Once the cleanup was done and we had tucked our son back in his bed, it was time to assess the implications for the next day. Could he go to school? In the case of vomiting, the answer, school health officials say, is simple: No.
With different symptoms, though, it isn’t always clear.
In general, a child should stay home if he is too uncomfortable to participate in all activities and stay in the classroom; if he needs more medical attention than the school can give; or if he might be spreading harmful diseases to others, according to Cynthia Devore, chairman of the American Academy of PediatricsCouncil on School Health.
“If you think they’re not going to learn much or they will be miserable, it’s not worthwhile,” said Joseph Bresee of the Centers for Disease Control and Prevention.
Here is what experts said about some of the most common childhood symptoms.
A child with a temperature, taken orally, below 101 degrees who has no other symptoms and is acting normally can probably go to school, Devore said in an e-mail. She notes that a child’s temperature might fluctuate throughout the day from overdressing, getting overheated at recess or other factors, so behavior, rather than temperature, is often a better indicator that a child is sick.
Skin irritations are difficult because they can be a harmless allergic reaction or a sign of a serious illness. They are also tricky because with many diseases, such as chickenpox, they don’t materialize until after the child has been contagious for a few days. A rash with no accompanying fever, symptoms or change in behavior probably is not cause for concern, Devore said. But if the child seems sick or the rash comes on suddenly, a trip to the doctor might be wise, said Linda Davis-Alldritt, a registered nurse and the president of the National Association of School Nurses.
Stuffy noses, low-grade fevers and coughs are fine as long as the symptoms are mild, the student can do her work and she is not disturbing her classmates.
“By the time symptoms manifest, the child has likely already been contagious,” Devore said. “Most kids and teachers are exposed to common viruses, including cold viruses, regularly. There are enough viruses to have a fresh cold every week and still have a normal immune system.”
Stay home. Signs that your child has the flu and not a common cold include higher fever, aches and pains, fatigue and severe cough.
“With flu, the fever can be 102 or even higher,” Davis-Alldritt said. “You can look at your kids and you can tell when they are really sick.”
Conjuctivitis, or pinkeye, is just that: eye discharge paired with pink or red in the whites of the eyes. It can be caused by a virus or bacteria, or by dust or allergens. The viral and bacterial versions are contagious.
“It’s very hard to differentiate” between allergic eye irritation and an infection, Davis-Alldritt said. “If parents think it’s pinkeye, it’s a good idea to call their health-care provider.”

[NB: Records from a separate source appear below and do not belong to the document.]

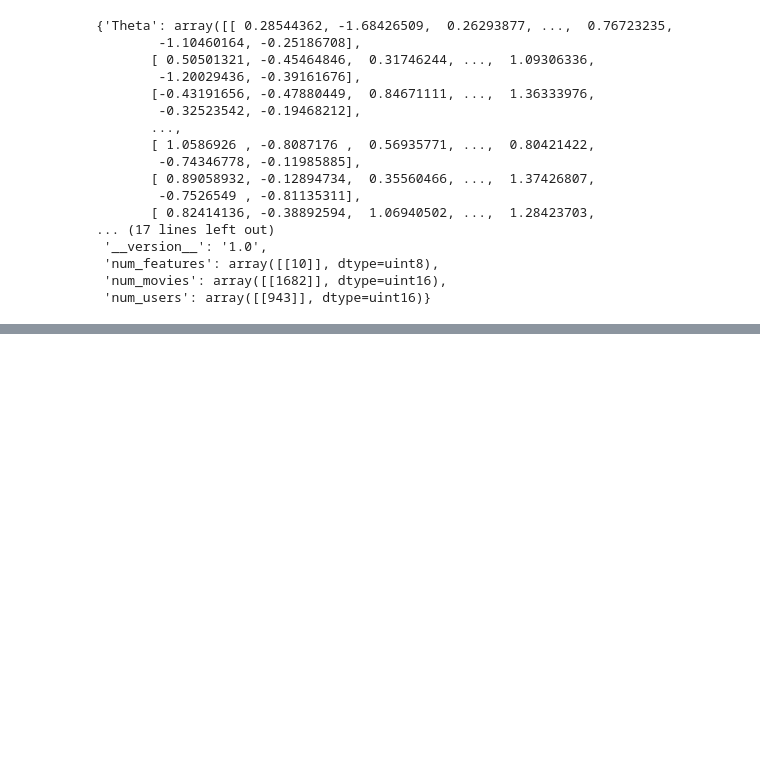
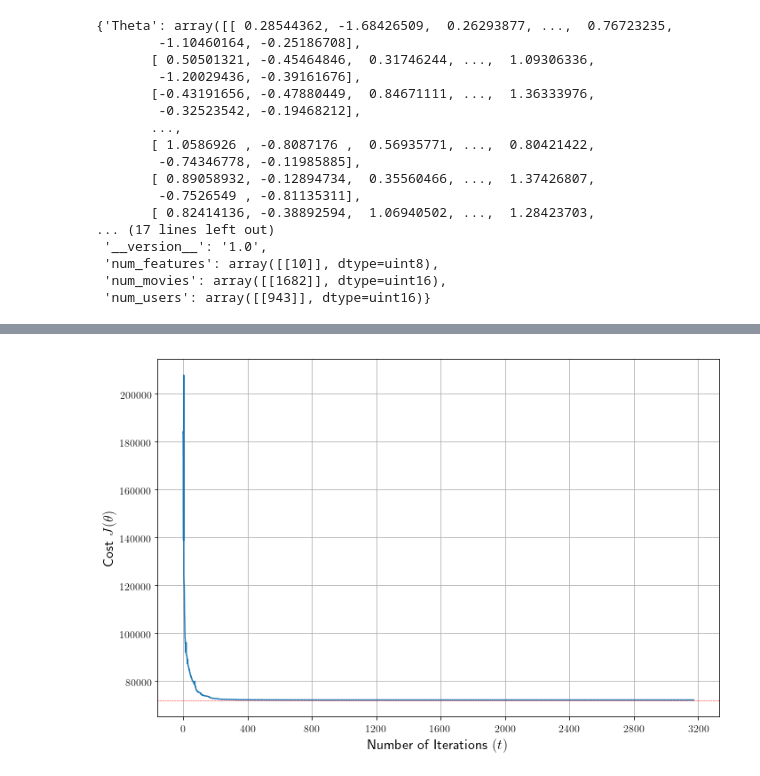
Before and after one commit to noelnamai/machine-learning, a Jupyter notebook: recommender-systems.ipynb, the cells around one changed output, grey strips where cells are left out. Cells and saved outputs as stored; diff of their text form; code cells hidden in the pictures; blank space fills up the shorter version.

```diff
--- a/recommender-systems.ipynb
+++ b/recommender-systems.ipynb
@@ -124,3 +123,7 @@ model.fit(y, is_rated)
+# %%
+utils.plot_cost_function(cost = model.cost, width = 10.0, height = 6.5)
+# %% [output]
+[figure, added]
 # %%
 y_pred     = np.dot(model.x, model.theta.T)
 y_pred_new = y_pred[:, -1]
```
Also changed, not shown: parts of 4 cells of this notebook, 3 other files.
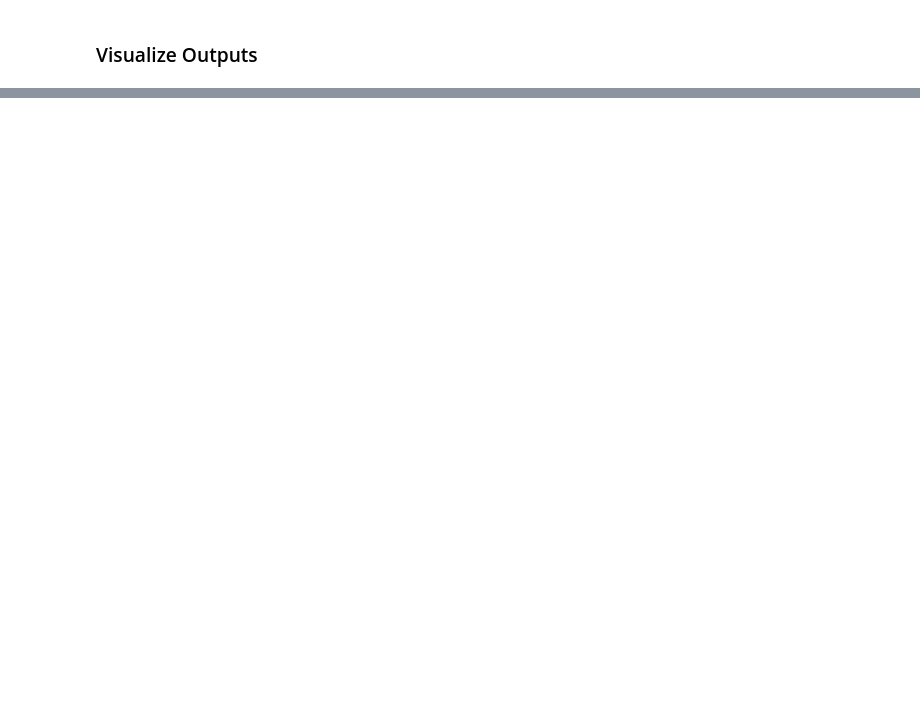
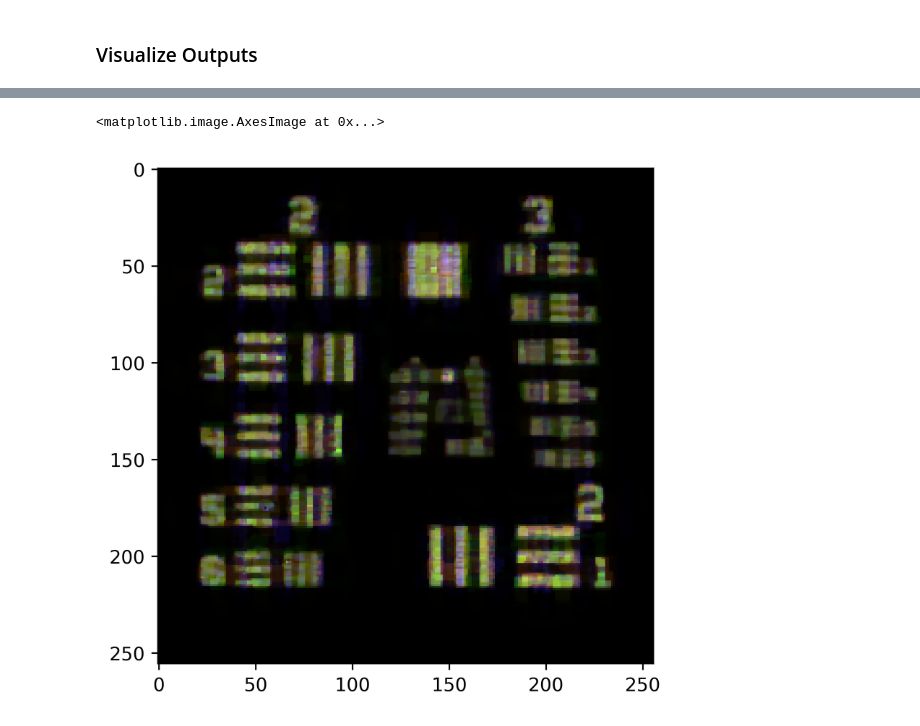
Before and after one commit to Christianfoley/SpectralDefocusCam, a Jupyter notebook: notebooks/iterative_reconstruction_demo.ipynb, the cells around one changed output, grey strips where cells are left out. Saved outputs shown, nothing was run; the diff lists cells and outputs as text; code cells hidden in the pictures; blank space fills up the shorter version.

```diff
--- a/notebooks/iterative_reconstruction_demo.ipynb
+++ b/notebooks/iterative_reconstruction_demo.ipynb
@@ -201 +204,6 @@ FigureWidget({
 })
+# %%
+plt.imshow(helper.value_norm(helper.stack_rgb_opt_30(recon)))
+# %% [output]
+<matplotlib.image.AxesImage at 0x...>
+[figure, added]
```
Also changed, not shown: parts of 10 cells of this notebook, 7 other files.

Sometimes it’s strep. Sometimes it’s just irritation from a cold or other respiratory infection. If it’s not severe and not accompanied by a significant fever, a child can go to school. If it is strep, she will need to stay home until after she has been on antibiotics for a full day and is feeling better, Devore said. For a viral sore throat, a child should stay home until she has been fever-free for 24 hours.
There’s very little gray area here. If your child is throwing up or has diarrhea, he needs to stay home from school.

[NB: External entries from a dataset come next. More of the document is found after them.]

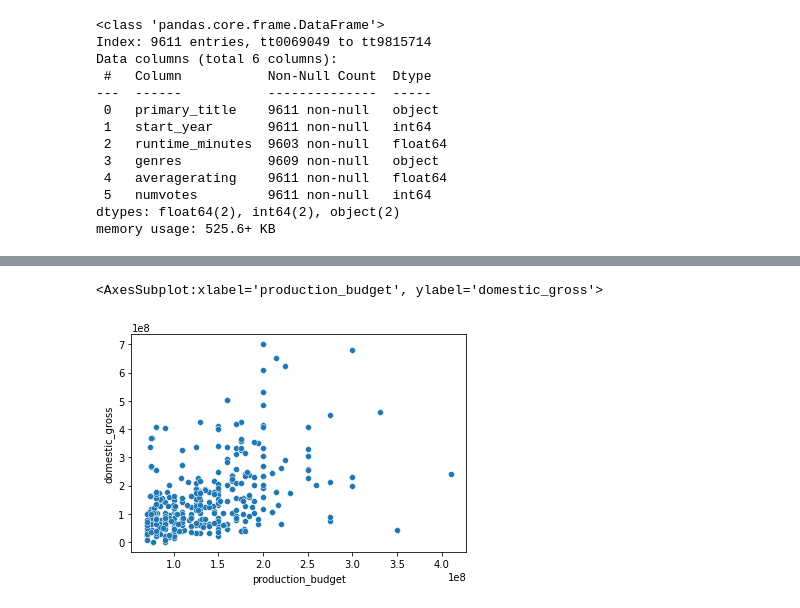
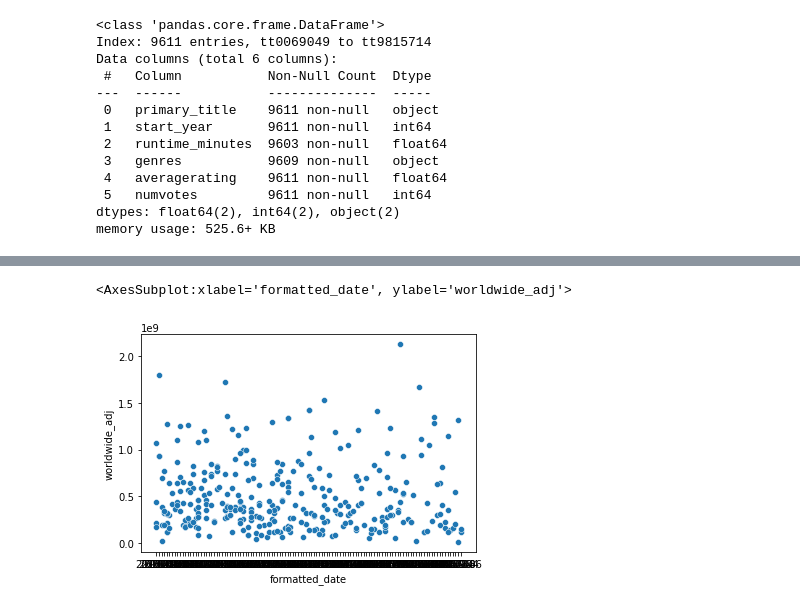
Before and after one commit to saifword/dsc-phase-1-project, a Jupyter notebook: student.ipynb, the cells around one changed output, grey strips where cells are left out. Drawn from its saved outputs; the diff is of its cells as text; code cells hidden in the pictures.

```diff
--- a/student.ipynb
+++ b/student.ipynb
@@ -51,4 +44,5 @@ dollar_to_int('production_budget')
 dollar_to_int('worldwide_gross')
 df_fin['formatted_date'] = pd.to_datetime(df_fin['release_date'], format='%b %d, %Y')
 df_fin['formatted_date'] = df_fin['formatted_date'].apply(lambda x: x.strftime('%Y-%m'))
+df_fin['movie'] = df_fin['movie'].astype(str)
 # %%
@@ -69,0 +59,5 @@ df_fin
+# %%
+df_fin['budget_adj'] = df_fin['production_budget'] * df_fin['Multiplier']
+df_fin['domestic_adj'] =df_fin['domestic_gross'] * df_fin['Multiplier']
+df_fin['worldwide_adj'] =df_fin['worldwide_gross'] * df_fin['Multiplier']
+df_fin['foreign_adj'] = df_fin['worldwide_adj'] - df_fin['domestic_adj']
@@ -102,5 +116,4 @@ memory usage: 3.9+ MB
 # %% [markdown]
 What are the smart people doing?,What are the dumb people doing?
 # %%
-df_fin =df_fin.drop(['id'], axis=1)
-df_fin =df_fin.drop(['release_date'], axis=1)
+df_fin =df_fin.drop(['id', 'release_date', 'DATE'], axis=1)
@@ -171,0 +177,2 @@ df_all['ratio'] =df_all['worldwide_gross']/df_all['production_budget']
+# %%
+df_fin['ratio'] =(df_fin['domestic_adj']*0.5 +df_fin['foreign_adj']*0.25)/df_fin['budget_adj']
@@ -172,5 +230,5 @@ df_all['ratio'] =df_all['worldwide_gross']/df_all['production_budget']
 # %%
-sns.scatterplot(x=df_all['production_budget'], y=df_all['domestic_gross'])
+sns.scatterplot(data=df_fin, x='formatted_date', y='worldwide_adj')
 # %% [output]
-<AxesSubplot:xlabel='production_budget', ylabel='domestic_gross'>
+<AxesSubplot:xlabel='formatted_date', ylabel='worldwide_adj'>
-[figure, old version]
+[figure, new version]
```
Also changed, not shown: parts of 14 cells of this notebook, 1 other file.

“Unless the parent is absolutely convinced this is a one-time deal, he really should stay home until he is symptom-free for at least 24 hours,” Davis-Alldritt said.
Kids can prevent many common illnesses with a few simple steps: frequently washing hands for at least 20 seconds with soap and warm water; coughing and sneezing into their elbows; keeping their hands away from their eyes and face; and getting a flu shot and keeping other vaccines up-to-date.